**BRIEF**. With the images removed, return every line below exactly as it reads.

**RECORDS PROVIDED**.

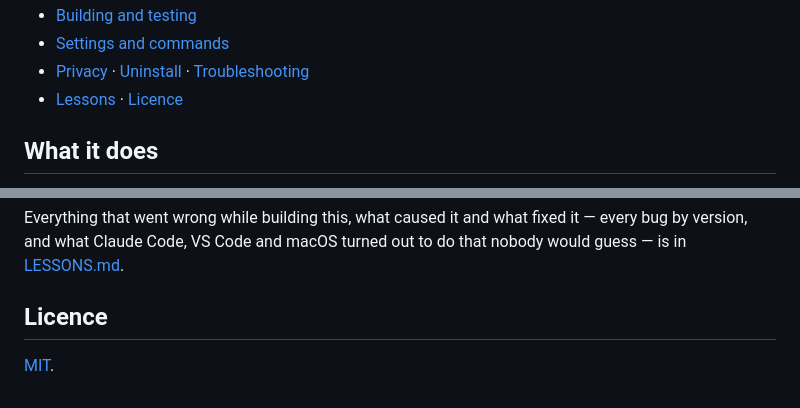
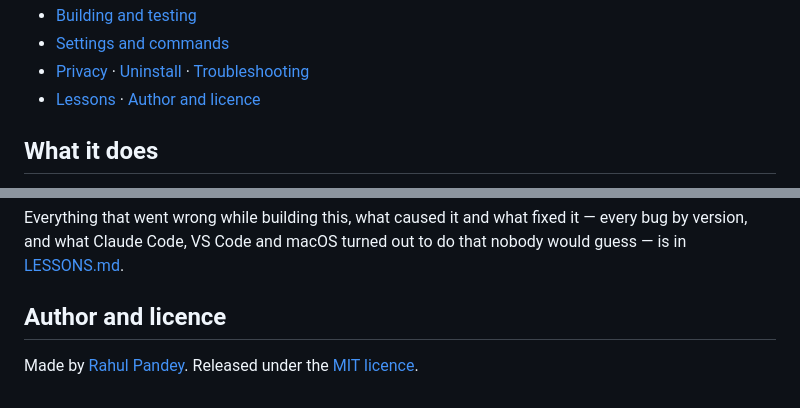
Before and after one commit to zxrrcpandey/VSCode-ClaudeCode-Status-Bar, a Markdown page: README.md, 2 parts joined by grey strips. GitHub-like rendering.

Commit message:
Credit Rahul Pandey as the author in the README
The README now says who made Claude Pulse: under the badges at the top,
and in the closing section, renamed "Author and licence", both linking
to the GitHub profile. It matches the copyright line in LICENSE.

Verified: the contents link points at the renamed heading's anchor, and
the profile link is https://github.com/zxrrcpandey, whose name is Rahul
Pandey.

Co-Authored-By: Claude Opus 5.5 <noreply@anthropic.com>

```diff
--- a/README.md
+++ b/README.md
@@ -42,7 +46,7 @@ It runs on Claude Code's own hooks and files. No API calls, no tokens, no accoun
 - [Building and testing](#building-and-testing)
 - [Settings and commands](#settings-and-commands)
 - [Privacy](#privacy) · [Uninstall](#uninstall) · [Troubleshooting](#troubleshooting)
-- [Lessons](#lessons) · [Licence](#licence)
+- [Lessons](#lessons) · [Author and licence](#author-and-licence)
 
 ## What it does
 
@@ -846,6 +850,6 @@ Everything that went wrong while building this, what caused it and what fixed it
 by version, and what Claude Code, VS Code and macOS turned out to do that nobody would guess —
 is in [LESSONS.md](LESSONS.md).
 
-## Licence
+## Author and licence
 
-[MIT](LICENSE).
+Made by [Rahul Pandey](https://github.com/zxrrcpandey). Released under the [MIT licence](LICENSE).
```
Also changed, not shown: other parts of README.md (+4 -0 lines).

**SOLUTION BELOW**.
Before and after one commit to zxrrcpandey/VSCode-ClaudeCode-Status-Bar, a Markdown page: README.md, 2 parts joined by grey strips. GitHub-like rendering.

Commit message:
Credit Rahul Pandey as the author in the README
The README now says who made Claude Pulse: under the badges at the top,
and in the closing section, renamed "Author and licence", both linking
to the GitHub profile. It matches the copyright line in LICENSE.

Verified: the contents link points at the renamed heading's anchor, and
the profile link is https://github.com/zxrrcpandey, whose name is Rahul
Pandey.

Co-Authored-By: Claude Opus 5.5 <noreply@anthropic.com>

```diff
--- a/README.md
+++ b/README.md
@@ -42,7 +46,7 @@ It runs on Claude Code's own hooks and files. No API calls, no tokens, no accoun
 - [Building and testing](#building-and-testing)
 - [Settings and commands](#settings-and-commands)
 - [Privacy](#privacy) · [Uninstall](#uninstall) · [Troubleshooting](#troubleshooting)
-- [Lessons](#lessons) · [Licence](#licence)
+- [Lessons](#lessons) · [Author and licence](#author-and-licence)
 
 ## What it does
 
@@ -846,6 +850,6 @@ Everything that went wrong while building this, what caused it and what fixed it
 by version, and what Claude Code, VS Code and macOS turned out to do that nobody would guess —
 is in [LESSONS.md](LESSONS.md).
 
-## Licence
+## Author and licence
 
-[MIT](LICENSE).
+Made by [Rahul Pandey](https://github.com/zxrrcpandey). Released under the [MIT licence](LICENSE).
```
Also changed, not shown: other parts of README.md (+4 -0 lines).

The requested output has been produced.